Feng Shui Shops no biz...

In the last few years I have seen a handful of feng shui shops, selling feng shui paraphernalia, cures and offering consultation services by their in-house masters, all closed down after a few years of bad business.

Yesterday, I saw another feng shui shop in town area, located in a recently opened shopping mall. I was surprised that the owner chose to open his branch here since the mall is known to be a flop since day 1. There are no customers at all and rental is not going to be cheap in town area. It will probably fold once the lease is up.

All these make me question about the validity of feng shui applications for retail businesses. After doing some extensive research about it, it seems that feng shui theories used for commercial premises is a rather recent development. The earliest record I can find is a theme park in Shanghai built in 1916, where a fengshui master was consulted in the building of the place. In fact, up to the 1960s, feng shui was used solely for Yang Zhai (town planning, residential dwellings, basically buildings for non-commercial basis) and Yin Zhai (burial places). It was only after the Cultural Revolution, in the early 1970s when feng shui became a primary concern of businesses growing during the post-unrest economic boom. So to say, feng shui being applied to retail businesses has less than a century of history and developments.

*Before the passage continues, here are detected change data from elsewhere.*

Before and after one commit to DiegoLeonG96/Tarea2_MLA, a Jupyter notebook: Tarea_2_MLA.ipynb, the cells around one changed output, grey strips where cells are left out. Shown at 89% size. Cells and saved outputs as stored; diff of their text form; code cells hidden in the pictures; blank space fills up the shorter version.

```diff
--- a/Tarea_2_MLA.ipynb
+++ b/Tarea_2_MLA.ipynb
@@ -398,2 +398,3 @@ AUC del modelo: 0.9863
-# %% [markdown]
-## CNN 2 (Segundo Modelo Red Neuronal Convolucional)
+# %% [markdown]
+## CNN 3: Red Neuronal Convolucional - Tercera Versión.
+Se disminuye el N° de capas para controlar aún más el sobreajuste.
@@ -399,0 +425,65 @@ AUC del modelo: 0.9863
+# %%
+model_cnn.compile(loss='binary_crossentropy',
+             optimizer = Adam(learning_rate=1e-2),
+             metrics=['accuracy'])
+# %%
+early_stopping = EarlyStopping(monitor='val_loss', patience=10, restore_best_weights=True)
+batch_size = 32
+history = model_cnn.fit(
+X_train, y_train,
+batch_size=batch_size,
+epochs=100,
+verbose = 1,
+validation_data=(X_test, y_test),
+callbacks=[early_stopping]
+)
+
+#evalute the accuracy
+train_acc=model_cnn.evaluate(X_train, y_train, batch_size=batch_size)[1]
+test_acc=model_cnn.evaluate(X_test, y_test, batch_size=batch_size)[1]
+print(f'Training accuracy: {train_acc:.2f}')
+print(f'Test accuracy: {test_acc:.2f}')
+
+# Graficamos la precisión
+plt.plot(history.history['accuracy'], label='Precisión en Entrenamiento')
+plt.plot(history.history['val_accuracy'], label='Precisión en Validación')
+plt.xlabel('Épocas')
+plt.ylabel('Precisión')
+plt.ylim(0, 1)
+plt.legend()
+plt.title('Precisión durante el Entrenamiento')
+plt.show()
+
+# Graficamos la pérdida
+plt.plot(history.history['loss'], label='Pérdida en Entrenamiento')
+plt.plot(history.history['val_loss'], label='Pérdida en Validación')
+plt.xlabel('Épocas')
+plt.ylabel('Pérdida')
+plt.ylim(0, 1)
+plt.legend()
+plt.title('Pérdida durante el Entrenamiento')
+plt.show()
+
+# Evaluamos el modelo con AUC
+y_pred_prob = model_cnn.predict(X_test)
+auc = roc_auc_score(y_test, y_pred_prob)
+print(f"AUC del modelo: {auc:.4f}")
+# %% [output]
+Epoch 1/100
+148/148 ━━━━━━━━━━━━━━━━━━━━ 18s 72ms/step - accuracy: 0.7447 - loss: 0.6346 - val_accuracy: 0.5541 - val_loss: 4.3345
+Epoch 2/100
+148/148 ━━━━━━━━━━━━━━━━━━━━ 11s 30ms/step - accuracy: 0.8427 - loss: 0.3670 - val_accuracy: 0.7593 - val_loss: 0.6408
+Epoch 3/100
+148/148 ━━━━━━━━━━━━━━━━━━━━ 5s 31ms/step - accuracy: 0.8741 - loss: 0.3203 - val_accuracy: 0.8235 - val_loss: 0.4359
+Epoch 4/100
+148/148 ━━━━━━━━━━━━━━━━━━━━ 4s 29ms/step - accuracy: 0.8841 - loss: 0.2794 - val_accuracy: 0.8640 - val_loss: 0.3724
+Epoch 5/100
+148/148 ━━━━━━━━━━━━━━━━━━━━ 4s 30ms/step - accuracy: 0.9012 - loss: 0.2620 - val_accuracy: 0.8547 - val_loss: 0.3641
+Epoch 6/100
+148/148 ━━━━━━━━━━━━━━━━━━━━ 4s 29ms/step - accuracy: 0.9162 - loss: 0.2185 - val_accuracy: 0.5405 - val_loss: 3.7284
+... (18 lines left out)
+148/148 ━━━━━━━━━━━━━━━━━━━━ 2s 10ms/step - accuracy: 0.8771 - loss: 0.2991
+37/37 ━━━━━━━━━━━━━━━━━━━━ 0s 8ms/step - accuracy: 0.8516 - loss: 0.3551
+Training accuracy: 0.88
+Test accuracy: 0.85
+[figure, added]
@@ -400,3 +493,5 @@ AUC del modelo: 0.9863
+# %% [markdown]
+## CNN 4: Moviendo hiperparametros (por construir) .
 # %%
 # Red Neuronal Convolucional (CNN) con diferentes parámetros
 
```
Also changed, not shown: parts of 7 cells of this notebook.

Alvin Chua


Anonymous said...

The reason most Feng Shui shops, in terms of retail business, fail is because many Feng Shui Masters do not have good business sense. Just because one found a good store site base on Feng Shui principles does not automatically make them successful. If they do not treat their customers right, have good marketing, quality products, and have their finances in good order, all the good Feng Shui doesn't matter.

The same is true when you find a good house in terms of Feng Shui, it doesn't guarantee success. If the person who lives in the house is lazy and doesn't want to do anything, success isn't going to go to him or her. The same is true when it comes to a Feng Shui business, you need good business practice couple with good Feng Shui to make it a success.

Unfortunately, these Feng Shui Masters spend much time on learning Feng Shui, but not enough invested in good business practices and, therefore, leads to their failure.

Alvin Chua Kim Leng said...

Thank you for your comment. I fully agree with your insight. When it comes to retail business, the factors at play are different. It is no more just concerning the occupants (owner, boss, manager, staff) but a new focus is involved, and that is the customers.

A customer will not walk into a shop and start buying things he/ she don't need or interested in, just because good feng shui is in place. The complexity of running a retail business is much higher than buying a house or renting a office.

Thank you for dropping by.

Anonymous said...

I find that this is two different things and it shouldn't mix. Let's place our self as comsumers.

1) I more interested to know where is which masters office is.

2) I don't feel comfortable when a master ask me to buy any physical product from him or places strongly recommended by him.

3) In short, master shouldn't sell but advise what to buy. Sellers should not advise but only provide product info.

I want to hear advise from a master that have no reach into my pockets and I want to buy stuff from shops that sell things in a reasonable price and not because he says that it is good for me.

never forget that it is CHINA made and it is dirt cheap in mass production.

Alvin Chua Kim Leng said...

Hi, that is a good concept and the market should be made to be of such selling mechanism. The master should only recommend but he should not hard sell his products. Like that, clients will have more choices and not feel pressured at all. But it really depends of the master’s professionalism.